“Hopefully, this will contribute to the eradication of the corrupt practice of substituting inferior building materials, often from foreign countries, for those which have been specified.”
Further, he notes the association has done preliminary work on the establishment of approved test facilities for cladding profiles. “It is our intention to reach an agreement for the establishment of such facilities to coincide with the introduction of the new cladding standard.”
Labour education and training is another area in which Samcra has committed to invest time and resources. “Like most participants in the construction industry, the cladding industry also suffers from an acute shortage of skilled labour, particularly in the field of installation, where there is no formally recognised, regulated trade,” says White.
He says the lack of regulation in the cladding industry is a problem, especially since it consumes a substantial 22% of all steel used for construction.
“But I am pleased to say that our lobbying activities for tighter control of the supply of noncompliant cladding materials into the construction industry are beginning to pay dividends as relevant government departments increasingly take note, with some already investigating the matter,” says White.
In the meantime, Samcra reported a 33% increase in membership during 2014, “which now includes some of South Africa’s best-known companies”, such as multinational steel manufacturing company ArcelorMittal South Africa, flat product steel producer BlueScope Steel, metal rooﬁng products supplier Macsteel Roofing, roofing material manufacturer Global Roofing Solutions and mild steel supplier BSi Steel, notes White.
He adds that, with respect to membership, the intention is to include every company with a stake in the industry, from the producers of coated coil, metal cladding, tiles and associated product manufacturers to contractors, developers, financial institutions and relevant government departments.
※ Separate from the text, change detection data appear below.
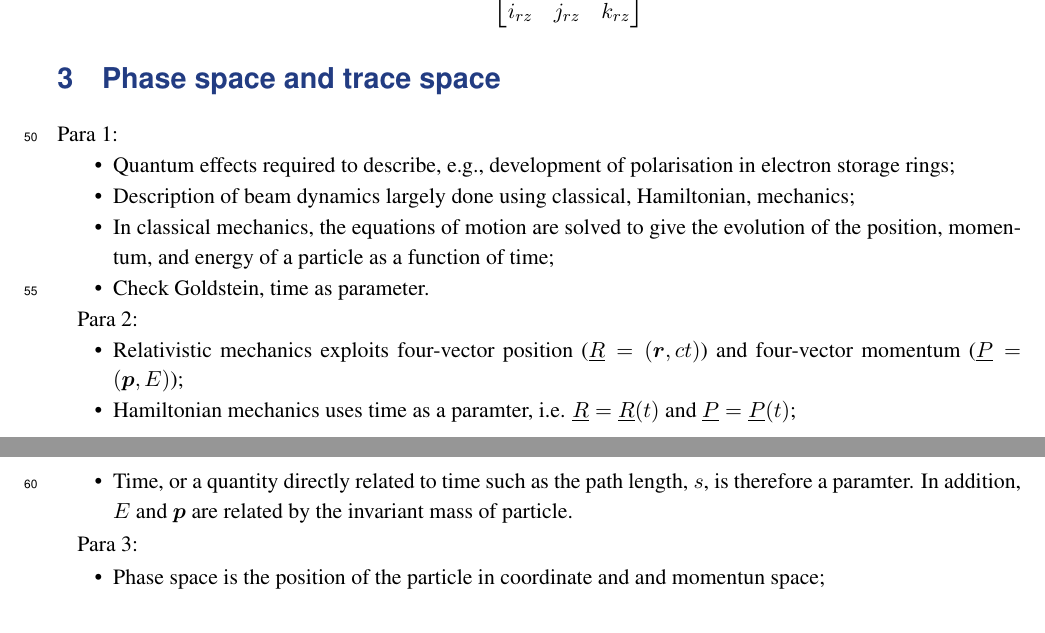
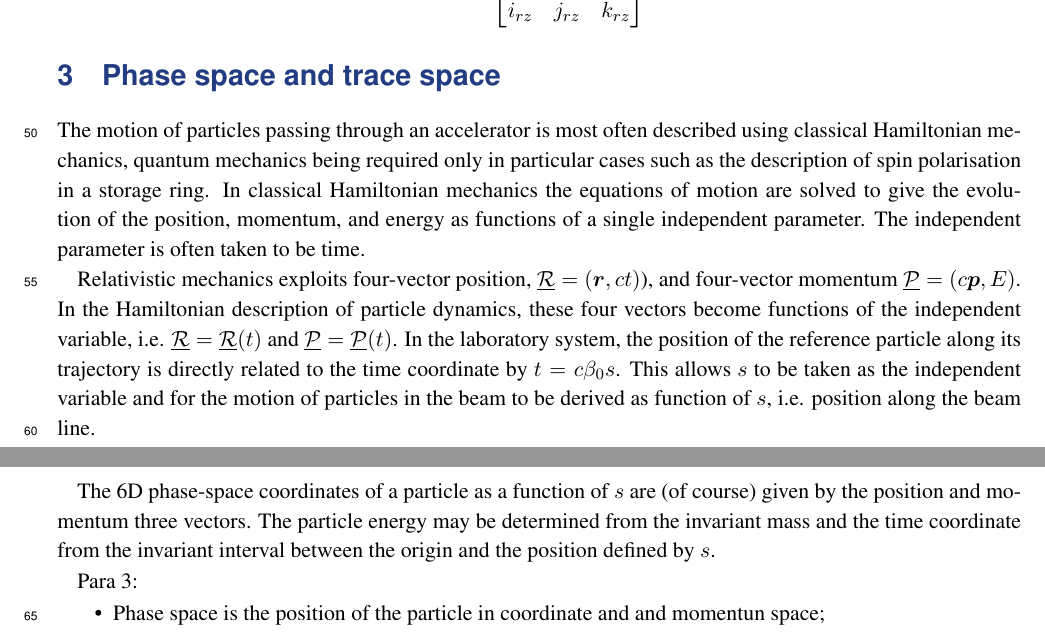
Before and after one commit to ImperialCollegeLondon/LhARAlinearOptics, a LaTeX document (00-Documentation/01-WriteUp/LhARAlinearOptics.tex, which reads 00-Documentation/01-WriteUp/03-PhaseTraceSpace/03-PhaseTraceSpace.tex): two parts of pages 3 and 4 of 11, joined at a grey line, cut so that both start at the same text. Compiled offline with pdfLaTeX.

Commit message:
Updating documentation

```diff
--- a/00-Documentation/01-WriteUp/03-PhaseTraceSpace/03-PhaseTraceSpace.tex
+++ b/00-Documentation/01-WriteUp/03-PhaseTraceSpace/03-PhaseTraceSpace.tex
@@ -2,31 +2,34 @@
 
 \section{Phase space and trace space}
 
-Para 1:
-\begin{itemize}
-  \item Quantum effects required to describe, e.g., development of
-    polarisation in electron storage rings;
-  \item Description of beam dynamics largely done using classical,
-    Hamiltonian, mechanics;
-  \item In classical mechanics, the equations of motion are solved to
-    give the evolution of the position, momentum, and energy of a
-    particle as a function of time;
-  \item Check Goldstein, time as parameter.
-\end{itemize}
+The motion of particles passing through an accelerator is most often
+described using classical Hamiltonian mechanics, quantum mechanics
+being required only in particular cases such as the description of
+spin polarisation in a storage ring.
+In classical Hamiltonian mechanics the equations of motion are solved
+to give the evolution of the position, momentum, and energy as
+functions of a single independent parameter.
+The independent parameter is often taken to be time.
 
-Para 2:
-\begin{itemize}
-  \item Relativistic mechanics exploits four-vector position
-    ($\underline{R} = (\bm{r}, ct)$) and four-vector momentum
-    ($\underline{P} = (\bm{p}, E)$);
-  \item Hamiltonian mechanics uses time as a paramter, i.e.
-    $\underline{R} = \underline{R}(t)$ and
-    $\underline{P} = \underline{P}(t)$;
-  \item Time, or a quantity directly related to time such as the path
-    length, $s$, is therefore a paramter.
-    In addition, $E$ and $\bm{p}$ are related by the invariant mass of
-    particle.
-\end{itemize}
+Relativistic mechanics exploits four-vector position,
+$\underline{\cal{R}} = (\bm{r}, ct)$), and four-vector momentum
+$\underline{\cal{P}} = (c\bm{p}, E)$.
+In the Hamiltonian description of particle dynamics, these four
+vectors become functions of the independent variable, i.e.
+$\underline{\cal{R}} = \underline{\cal{R}}(t)$ and
+$\underline{\cal{P}} = \underline{\cal{P}}(t)$.
+In the laboratory system, the position of the reference particle along
+its trajectory is directly related to the time coordinate by
+$t = c \beta_0 s$.
+This allows $s$ to be taken as the independent variable and for the
+motion of particles in the beam to be derived as function of $s$,
+i.e. position along the beam line.
+
+The 6D phase-space coordinates of a particle as a function of $s$ are
+(of course) given by the position and momentum three vectors.
+The particle energy may be determined from the invariant mass and the
+time coordinate from the invariant interval between the origin and the
+position defined by $s$.
 
 Para 3:
 \begin{itemize}
```
Also changed, not shown: 00-Documentation/01-WriteUp/LhARAlinearOptics.pdf.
“Membership numbers will ensure a vibrant, well-run and successful cladding industry going into the future,” he concludes.